There are so many english language definitions of "deadwood" from playing cards that are discarded in card games to the literal dead branches on trees which bonsai artists encourage so as to simulate age and maturity.  Then there is the obvious fifth wheel; someone or something that is unwanted and unneeded.  Deadwood is a term that is often used to describe usually older employees resistant to change; who like it the way it was and don't move as perhaps they still have to pay off the mortgage on their summer house before they retire.  Then there is the pins that are knocked down in the sport of indoor bowling or a baseball or cricket bat that cracks from repeated hitting and becomes unusable. 

Deadwood is also a place, a town in South Dakota USA which was the setting for the recent popular HBO television drama about the growth of a western frontier town.  While closer to home deadwood so prolific in our bush is a powerful fuel in the ever more extreme wildfires.  It is fire that so effectively destroys wood but even this extreme condition which is increasing in frequency must run a distant second to the machine like efficiently humans have managed to consume.  

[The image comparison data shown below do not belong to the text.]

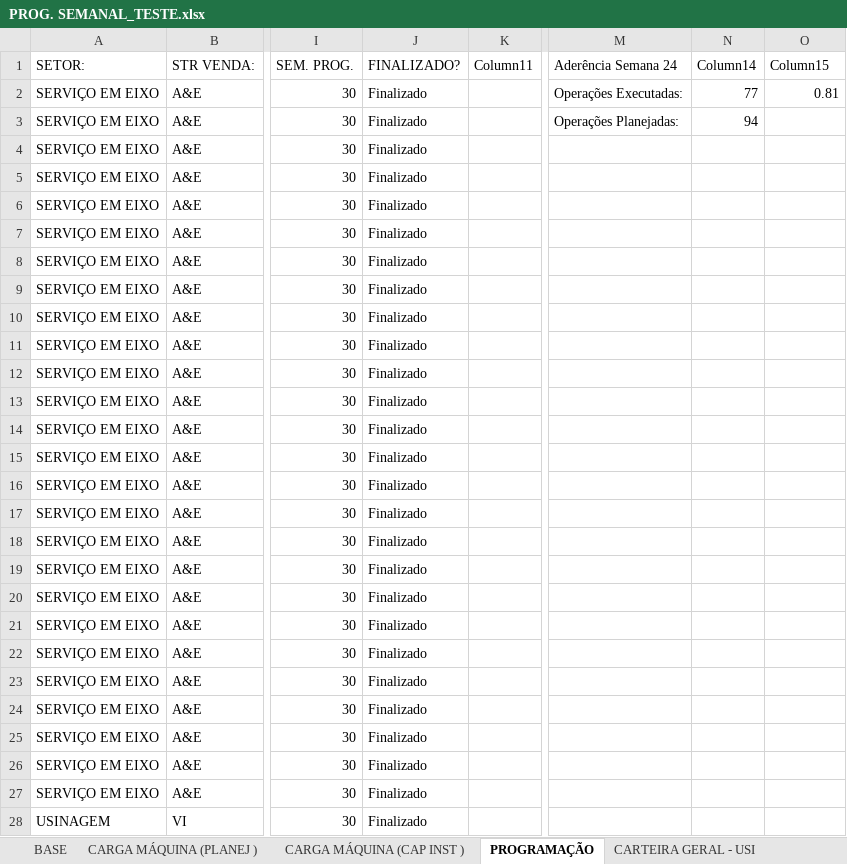
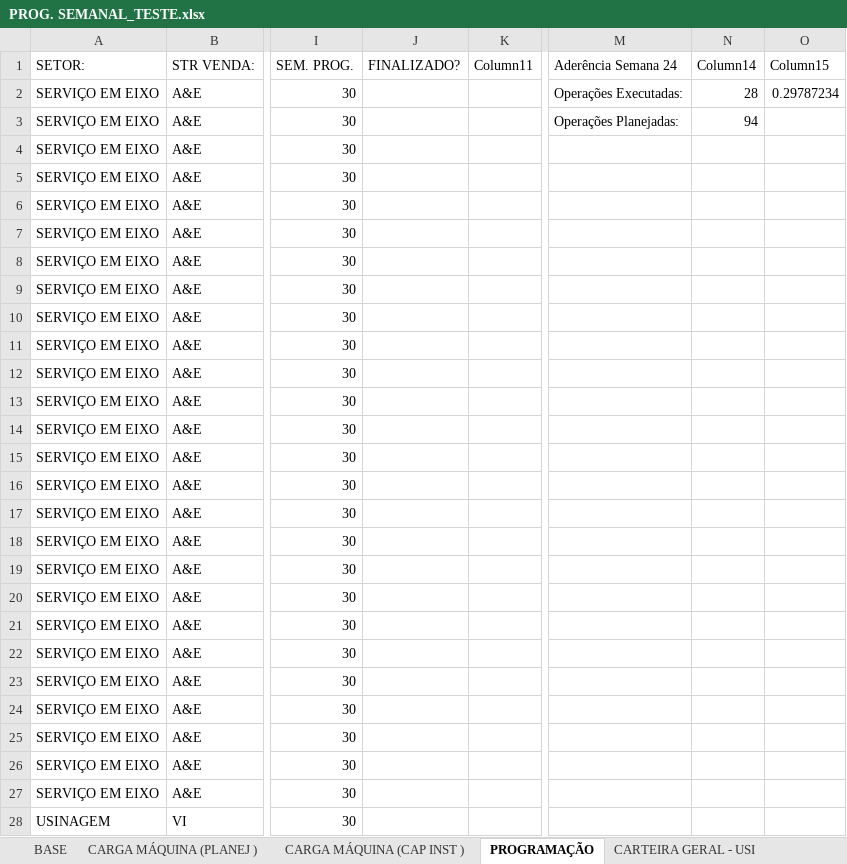
Before and after one commit to gilmarcosta2812200-hash/Progr_MECAL.html, an Excel workbook: PROG. SEMANAL_TESTE.xlsx, sheet PROGRAMAÇÃO, drawn as a sheet; only a part is shown, gaps mark what is left out; values as stored, in another font and other column widths than the file's, no borders; table styles not drawn; the diff covers the shown part only; the diff names each change by its address in the sheet, - before the commit and + after, or states it on an @@ line.

Commit message:
Add files via upload

```diff
--- a/PROG. SEMANAL_TESTE.xlsx (sheet PROGRAMAÇÃO)
+++ b/PROG. SEMANAL_TESTE.xlsx (sheet PROGRAMAÇÃO)
-J2:J28 (FINALIZADO?): Finalizado
+J2:J28 (FINALIZADO?): (empty)
-N2 (Column14): 77
+N2 (Column14): 28
-O2 (Column15): 0.81
+O2 (Column15): 0.29787234
```
Also changed, not shown: 22 edited cells elsewhere in this sheet.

Alex Rizkalla uses the discarded and devalued associations of deadwood referenced in the title of this exhibition to an installation of patterned arrangements of many ornamental wooden objects.  These wooden objects range from familiar salad bowls and spoons to obscure and idiosynchratic souveniers as well as authentic local hand crafts from the four corners of the earth.  All these objects have been predominantly acquired at market stalls and charity shops in the local environs of Melbourne.  And this is just the wood collection.  Or some of it anyway.  

The souvenir objects purpose and meaning has always been about display, primarily as a display of cultural exchange.  Most of these objects were most likely acquired in foreign places and bought home with the purpose of triggering memories of the experience of travel directly associated with its material origins.  Rizkalla engages with modes of display that both abstract the objects into formal patterns and use placement and association to strange effect in creating the grander yet tragic narrative the objects embody.

Elvis Richardson